To do:
Please state how many lines of the records below contain the word "with". Give the number and nothing else.

Screenshot and code edit data
= = = =

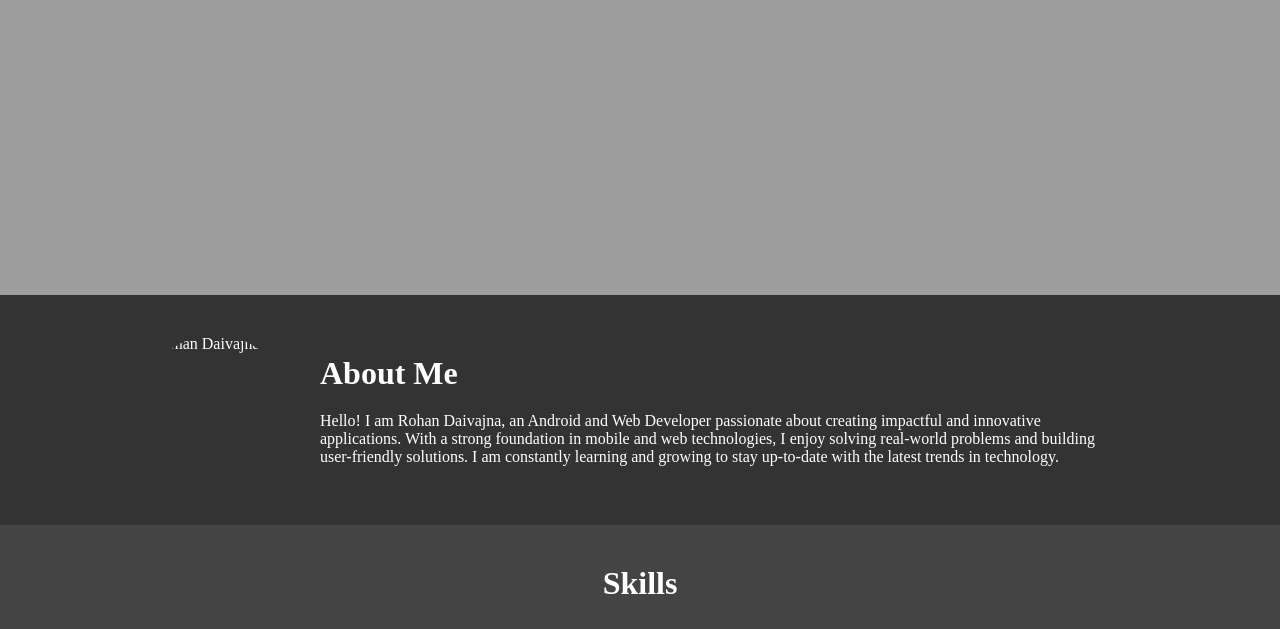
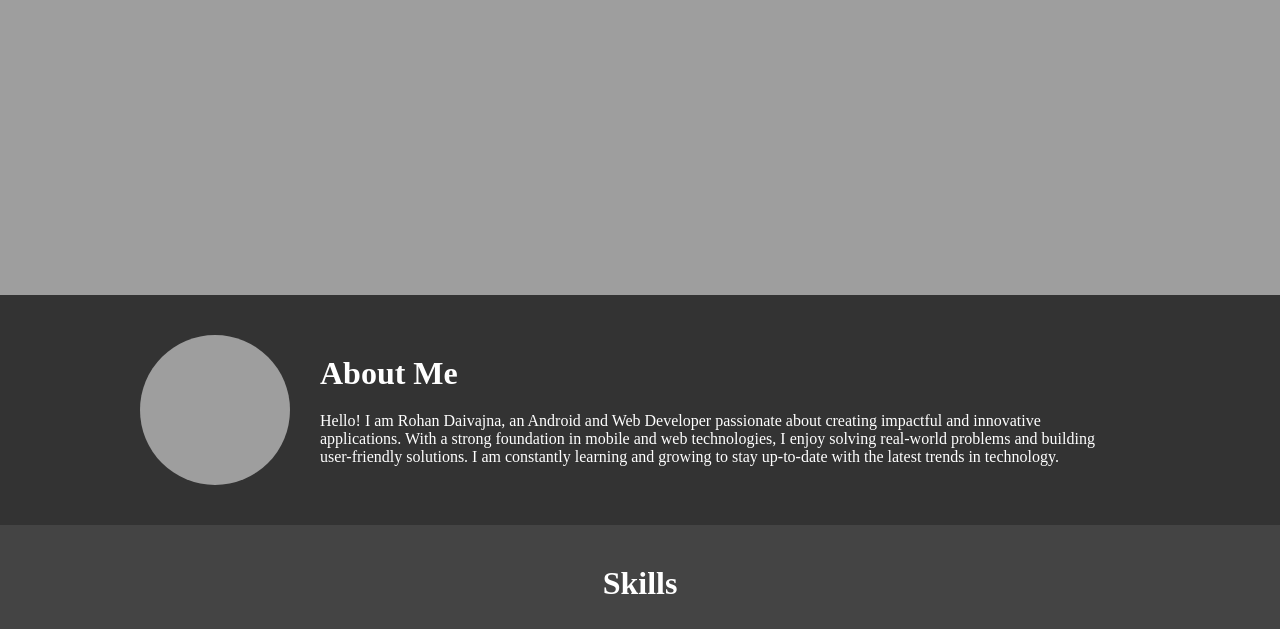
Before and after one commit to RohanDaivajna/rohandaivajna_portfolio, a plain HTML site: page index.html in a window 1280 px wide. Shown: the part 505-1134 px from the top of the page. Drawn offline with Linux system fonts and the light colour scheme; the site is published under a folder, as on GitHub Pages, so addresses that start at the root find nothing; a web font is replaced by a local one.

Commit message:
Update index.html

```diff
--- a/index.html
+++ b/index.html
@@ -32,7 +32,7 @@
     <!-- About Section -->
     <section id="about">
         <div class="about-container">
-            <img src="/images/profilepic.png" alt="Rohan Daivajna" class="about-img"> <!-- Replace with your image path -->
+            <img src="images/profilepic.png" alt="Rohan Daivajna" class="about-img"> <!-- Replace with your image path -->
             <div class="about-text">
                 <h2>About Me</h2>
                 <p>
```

= = = =

Output of the task:
3